Aerospace and avionics systems have strict requirements for software and require the utmost security. Some of the most efficient aerospace systems deployed today utilize embedded virtualization technology that creates advanced partitioning strategies. Partitioning creates room for integration of several applications with the help of several operating systems within shared compute platforms. It also triggers support for legacy applications, facilitates the use of enterprise OS on traditional RTOS platforms, offers a basis for obsolescence management while systems evolve through their lifecycle, and decreases SWaP (size, weight and power) for next-gen system designs through platform sharing.
Support for modern hardware is also important for the aerospace and avionics sector. The RTOS must support the latest CPU and hardware technologies like the multi-CPU and multi-core systems. Additionally, with systems being consolidated to meet new size, weight, power and cost requirements (SWaP-C), support for the virtualized and partitioned systems is becoming critical among tactical defense systems.
As the demand for aerospace compatible operating systems increases, most next-gen systems should be expected to use multi-core processors and in some cases heterogeneous multi-core processors that are capable of combining top notch technologies offered by different silicon IP vendors into a single shared compute platform. System designers should pick the highest utility configuration from the processors that feature SMP, AMP, hypervisor or supervised architectures. The complexity displayed by these systems shows that early performance analysis and prototyping is paramount to enable optimal configuration of all processing applications and cores. This can be achieved through the utilization of advanced simulation environments. Above all, the RTOS must be in a position to react promptly to all real-time events and make decisions without relying on user intervention.

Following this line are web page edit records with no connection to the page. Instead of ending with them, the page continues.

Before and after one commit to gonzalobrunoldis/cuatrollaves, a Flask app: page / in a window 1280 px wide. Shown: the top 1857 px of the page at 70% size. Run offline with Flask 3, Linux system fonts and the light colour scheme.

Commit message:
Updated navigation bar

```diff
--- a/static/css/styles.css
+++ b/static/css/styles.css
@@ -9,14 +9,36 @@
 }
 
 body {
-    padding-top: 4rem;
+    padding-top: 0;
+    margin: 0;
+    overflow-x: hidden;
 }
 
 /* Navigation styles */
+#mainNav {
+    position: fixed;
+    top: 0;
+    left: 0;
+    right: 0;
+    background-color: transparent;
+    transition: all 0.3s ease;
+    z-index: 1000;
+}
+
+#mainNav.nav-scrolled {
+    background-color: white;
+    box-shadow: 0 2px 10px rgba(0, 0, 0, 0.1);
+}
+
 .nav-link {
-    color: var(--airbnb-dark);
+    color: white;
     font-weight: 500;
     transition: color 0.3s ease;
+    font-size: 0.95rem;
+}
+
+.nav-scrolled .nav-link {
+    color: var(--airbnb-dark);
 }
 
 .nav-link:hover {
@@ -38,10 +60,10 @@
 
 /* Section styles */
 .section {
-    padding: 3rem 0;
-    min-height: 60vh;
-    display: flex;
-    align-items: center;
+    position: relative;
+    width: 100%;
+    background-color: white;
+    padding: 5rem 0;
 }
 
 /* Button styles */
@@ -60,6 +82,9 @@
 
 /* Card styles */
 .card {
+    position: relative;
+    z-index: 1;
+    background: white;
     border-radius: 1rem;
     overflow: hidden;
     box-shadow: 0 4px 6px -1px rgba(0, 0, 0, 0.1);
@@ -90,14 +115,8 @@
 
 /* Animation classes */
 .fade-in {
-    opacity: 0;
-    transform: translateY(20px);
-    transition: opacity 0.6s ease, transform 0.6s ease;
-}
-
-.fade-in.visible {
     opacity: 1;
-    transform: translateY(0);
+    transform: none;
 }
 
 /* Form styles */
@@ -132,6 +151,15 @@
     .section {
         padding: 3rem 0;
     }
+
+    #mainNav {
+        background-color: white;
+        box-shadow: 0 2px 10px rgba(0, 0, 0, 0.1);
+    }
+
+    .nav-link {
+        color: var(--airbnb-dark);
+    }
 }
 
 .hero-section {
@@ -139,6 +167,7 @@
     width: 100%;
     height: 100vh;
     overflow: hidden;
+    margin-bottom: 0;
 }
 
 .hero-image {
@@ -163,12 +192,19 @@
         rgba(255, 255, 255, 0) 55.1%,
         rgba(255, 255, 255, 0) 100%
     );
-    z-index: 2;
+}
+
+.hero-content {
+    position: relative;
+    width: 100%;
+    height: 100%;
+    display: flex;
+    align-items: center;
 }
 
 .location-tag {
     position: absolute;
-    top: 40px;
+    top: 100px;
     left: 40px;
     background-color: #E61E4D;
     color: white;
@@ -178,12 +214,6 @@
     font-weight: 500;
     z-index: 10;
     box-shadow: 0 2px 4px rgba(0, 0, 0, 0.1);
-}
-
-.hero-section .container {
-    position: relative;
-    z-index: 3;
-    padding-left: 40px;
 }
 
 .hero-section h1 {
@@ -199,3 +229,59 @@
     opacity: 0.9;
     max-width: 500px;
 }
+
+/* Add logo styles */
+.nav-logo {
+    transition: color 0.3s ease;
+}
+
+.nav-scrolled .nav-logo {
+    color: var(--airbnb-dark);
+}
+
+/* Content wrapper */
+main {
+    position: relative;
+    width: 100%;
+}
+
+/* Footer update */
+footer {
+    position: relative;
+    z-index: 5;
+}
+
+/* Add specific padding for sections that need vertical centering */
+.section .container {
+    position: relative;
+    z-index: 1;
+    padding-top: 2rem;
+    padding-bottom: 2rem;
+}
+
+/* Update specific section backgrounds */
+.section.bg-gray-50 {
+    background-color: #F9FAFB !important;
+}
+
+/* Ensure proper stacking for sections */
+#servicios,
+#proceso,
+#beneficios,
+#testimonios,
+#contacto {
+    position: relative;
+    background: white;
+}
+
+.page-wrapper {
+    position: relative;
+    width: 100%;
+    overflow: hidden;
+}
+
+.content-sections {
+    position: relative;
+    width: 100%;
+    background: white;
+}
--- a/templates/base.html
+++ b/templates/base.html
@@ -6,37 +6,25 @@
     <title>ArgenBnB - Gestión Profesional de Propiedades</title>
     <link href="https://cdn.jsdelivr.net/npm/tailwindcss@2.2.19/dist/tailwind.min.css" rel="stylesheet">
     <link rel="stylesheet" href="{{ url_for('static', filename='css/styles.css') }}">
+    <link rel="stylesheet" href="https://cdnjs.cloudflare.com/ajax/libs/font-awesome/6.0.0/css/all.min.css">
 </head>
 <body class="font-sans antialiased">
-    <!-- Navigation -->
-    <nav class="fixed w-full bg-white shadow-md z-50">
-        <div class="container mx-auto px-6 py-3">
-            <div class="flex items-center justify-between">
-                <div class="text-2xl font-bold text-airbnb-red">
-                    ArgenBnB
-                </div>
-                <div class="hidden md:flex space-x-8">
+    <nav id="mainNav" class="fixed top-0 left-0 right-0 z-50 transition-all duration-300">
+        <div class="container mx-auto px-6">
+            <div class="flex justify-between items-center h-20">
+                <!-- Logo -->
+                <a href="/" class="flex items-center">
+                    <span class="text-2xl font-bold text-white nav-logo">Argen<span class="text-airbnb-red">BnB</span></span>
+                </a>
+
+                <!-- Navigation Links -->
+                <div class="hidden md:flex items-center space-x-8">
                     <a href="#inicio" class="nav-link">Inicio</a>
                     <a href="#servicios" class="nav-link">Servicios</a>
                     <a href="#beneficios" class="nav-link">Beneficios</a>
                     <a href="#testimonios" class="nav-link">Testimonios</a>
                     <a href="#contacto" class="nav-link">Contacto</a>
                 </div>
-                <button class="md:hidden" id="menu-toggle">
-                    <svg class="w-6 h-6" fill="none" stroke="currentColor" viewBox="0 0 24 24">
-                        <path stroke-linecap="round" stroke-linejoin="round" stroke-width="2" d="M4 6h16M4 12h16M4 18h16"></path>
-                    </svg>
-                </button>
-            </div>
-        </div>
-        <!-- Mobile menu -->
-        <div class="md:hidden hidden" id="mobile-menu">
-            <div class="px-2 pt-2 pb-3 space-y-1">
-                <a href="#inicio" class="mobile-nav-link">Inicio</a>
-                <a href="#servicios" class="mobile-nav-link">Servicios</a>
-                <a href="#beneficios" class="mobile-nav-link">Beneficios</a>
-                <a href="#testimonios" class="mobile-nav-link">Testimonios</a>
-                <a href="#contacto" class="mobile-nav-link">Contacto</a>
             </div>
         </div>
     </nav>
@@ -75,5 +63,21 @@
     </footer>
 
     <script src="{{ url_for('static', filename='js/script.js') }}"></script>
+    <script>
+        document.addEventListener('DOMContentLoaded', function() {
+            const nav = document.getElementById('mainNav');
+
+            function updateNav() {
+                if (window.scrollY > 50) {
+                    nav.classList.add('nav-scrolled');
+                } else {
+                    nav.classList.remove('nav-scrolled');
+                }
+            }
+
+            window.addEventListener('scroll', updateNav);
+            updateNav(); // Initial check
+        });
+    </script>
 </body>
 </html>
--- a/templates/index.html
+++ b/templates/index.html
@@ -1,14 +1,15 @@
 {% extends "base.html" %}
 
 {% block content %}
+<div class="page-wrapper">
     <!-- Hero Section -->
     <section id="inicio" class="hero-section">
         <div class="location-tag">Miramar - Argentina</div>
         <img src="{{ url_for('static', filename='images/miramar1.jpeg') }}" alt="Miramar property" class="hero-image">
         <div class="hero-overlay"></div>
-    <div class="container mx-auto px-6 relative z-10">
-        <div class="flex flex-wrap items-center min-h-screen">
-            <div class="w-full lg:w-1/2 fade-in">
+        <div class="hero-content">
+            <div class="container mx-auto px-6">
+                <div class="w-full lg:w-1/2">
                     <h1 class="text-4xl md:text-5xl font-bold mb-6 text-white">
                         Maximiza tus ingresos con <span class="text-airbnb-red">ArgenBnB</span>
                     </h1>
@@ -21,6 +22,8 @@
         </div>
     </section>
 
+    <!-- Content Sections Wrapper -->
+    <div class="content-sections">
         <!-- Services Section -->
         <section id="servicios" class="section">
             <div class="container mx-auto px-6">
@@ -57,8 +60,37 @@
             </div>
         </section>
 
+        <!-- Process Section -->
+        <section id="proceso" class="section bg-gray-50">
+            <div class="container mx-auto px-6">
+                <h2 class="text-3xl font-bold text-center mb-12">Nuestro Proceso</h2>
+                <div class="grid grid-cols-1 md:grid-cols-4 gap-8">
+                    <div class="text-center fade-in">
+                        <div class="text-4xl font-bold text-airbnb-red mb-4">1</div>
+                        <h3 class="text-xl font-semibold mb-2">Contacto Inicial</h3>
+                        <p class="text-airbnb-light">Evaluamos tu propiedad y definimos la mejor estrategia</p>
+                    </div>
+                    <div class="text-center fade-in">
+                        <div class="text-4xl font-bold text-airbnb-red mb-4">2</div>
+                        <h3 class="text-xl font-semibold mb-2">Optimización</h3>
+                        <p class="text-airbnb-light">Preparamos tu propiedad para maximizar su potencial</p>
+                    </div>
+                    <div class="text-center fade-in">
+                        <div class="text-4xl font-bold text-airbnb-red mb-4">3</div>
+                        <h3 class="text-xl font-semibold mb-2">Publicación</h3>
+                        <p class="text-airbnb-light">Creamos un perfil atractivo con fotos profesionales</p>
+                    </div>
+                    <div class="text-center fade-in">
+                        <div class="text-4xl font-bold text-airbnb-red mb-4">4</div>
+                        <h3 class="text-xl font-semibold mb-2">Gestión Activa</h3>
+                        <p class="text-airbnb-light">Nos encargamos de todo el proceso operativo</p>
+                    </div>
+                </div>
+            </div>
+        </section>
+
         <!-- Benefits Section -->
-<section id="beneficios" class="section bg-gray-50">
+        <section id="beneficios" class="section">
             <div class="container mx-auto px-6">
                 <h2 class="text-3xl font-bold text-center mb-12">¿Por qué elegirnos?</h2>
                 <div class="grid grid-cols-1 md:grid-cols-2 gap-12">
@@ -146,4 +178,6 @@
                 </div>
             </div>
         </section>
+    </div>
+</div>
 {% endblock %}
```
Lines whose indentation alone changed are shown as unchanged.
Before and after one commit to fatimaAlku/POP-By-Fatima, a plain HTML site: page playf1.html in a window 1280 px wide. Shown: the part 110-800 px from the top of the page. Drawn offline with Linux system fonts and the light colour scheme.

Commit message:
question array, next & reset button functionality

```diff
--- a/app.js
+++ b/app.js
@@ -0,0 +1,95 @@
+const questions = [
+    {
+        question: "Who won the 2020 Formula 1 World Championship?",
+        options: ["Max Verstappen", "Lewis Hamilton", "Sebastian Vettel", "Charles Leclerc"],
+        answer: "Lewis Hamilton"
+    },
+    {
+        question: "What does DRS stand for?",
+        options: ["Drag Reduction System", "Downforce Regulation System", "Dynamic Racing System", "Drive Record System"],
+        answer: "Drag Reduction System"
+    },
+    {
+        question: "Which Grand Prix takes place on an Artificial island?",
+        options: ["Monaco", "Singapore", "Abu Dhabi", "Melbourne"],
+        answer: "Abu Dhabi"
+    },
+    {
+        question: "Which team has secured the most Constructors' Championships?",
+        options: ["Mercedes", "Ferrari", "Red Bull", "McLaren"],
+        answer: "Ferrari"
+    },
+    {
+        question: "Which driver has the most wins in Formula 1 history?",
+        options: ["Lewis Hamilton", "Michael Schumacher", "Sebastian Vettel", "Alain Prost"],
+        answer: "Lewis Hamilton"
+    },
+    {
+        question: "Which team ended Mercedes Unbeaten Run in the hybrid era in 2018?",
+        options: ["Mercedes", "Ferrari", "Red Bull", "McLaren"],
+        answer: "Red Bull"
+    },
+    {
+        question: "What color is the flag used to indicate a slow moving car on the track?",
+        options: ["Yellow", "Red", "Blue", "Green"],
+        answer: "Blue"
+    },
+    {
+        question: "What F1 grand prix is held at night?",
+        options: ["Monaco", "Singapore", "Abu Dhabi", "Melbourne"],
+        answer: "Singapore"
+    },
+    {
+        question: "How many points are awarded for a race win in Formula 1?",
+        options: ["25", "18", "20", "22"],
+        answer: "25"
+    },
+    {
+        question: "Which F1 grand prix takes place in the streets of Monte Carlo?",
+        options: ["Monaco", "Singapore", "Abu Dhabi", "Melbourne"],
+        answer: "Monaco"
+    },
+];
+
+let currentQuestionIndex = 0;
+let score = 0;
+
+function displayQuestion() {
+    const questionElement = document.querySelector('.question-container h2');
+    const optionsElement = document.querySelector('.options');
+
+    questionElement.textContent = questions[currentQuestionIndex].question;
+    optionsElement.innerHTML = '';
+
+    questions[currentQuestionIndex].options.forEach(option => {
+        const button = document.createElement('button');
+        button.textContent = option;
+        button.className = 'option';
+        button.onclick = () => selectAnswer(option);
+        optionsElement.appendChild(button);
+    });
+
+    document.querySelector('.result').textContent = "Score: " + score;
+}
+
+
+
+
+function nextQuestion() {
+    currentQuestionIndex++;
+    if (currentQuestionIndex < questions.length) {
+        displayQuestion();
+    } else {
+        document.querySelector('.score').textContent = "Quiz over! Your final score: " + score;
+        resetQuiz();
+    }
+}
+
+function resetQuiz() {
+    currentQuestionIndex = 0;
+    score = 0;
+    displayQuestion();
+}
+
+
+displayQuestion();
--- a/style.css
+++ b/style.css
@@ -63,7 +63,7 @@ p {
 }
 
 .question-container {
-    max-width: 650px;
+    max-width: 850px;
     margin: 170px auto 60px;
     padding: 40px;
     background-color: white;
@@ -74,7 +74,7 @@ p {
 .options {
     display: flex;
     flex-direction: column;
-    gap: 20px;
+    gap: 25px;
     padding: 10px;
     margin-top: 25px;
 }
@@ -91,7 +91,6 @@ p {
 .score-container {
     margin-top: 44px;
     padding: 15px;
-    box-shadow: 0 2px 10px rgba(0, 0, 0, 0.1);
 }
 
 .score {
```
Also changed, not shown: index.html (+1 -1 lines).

Aerospace and avionics require a layered security approach to critical components and systems. As a result, their RTOS should support safety certification, open standards, virtualization support and security features. If the systems in place are required to meet high security and safety assurance, system designers should have an effective strategy that fulfils this requirement, like an RTOS that comes with a commercial-off-the-shelf certification.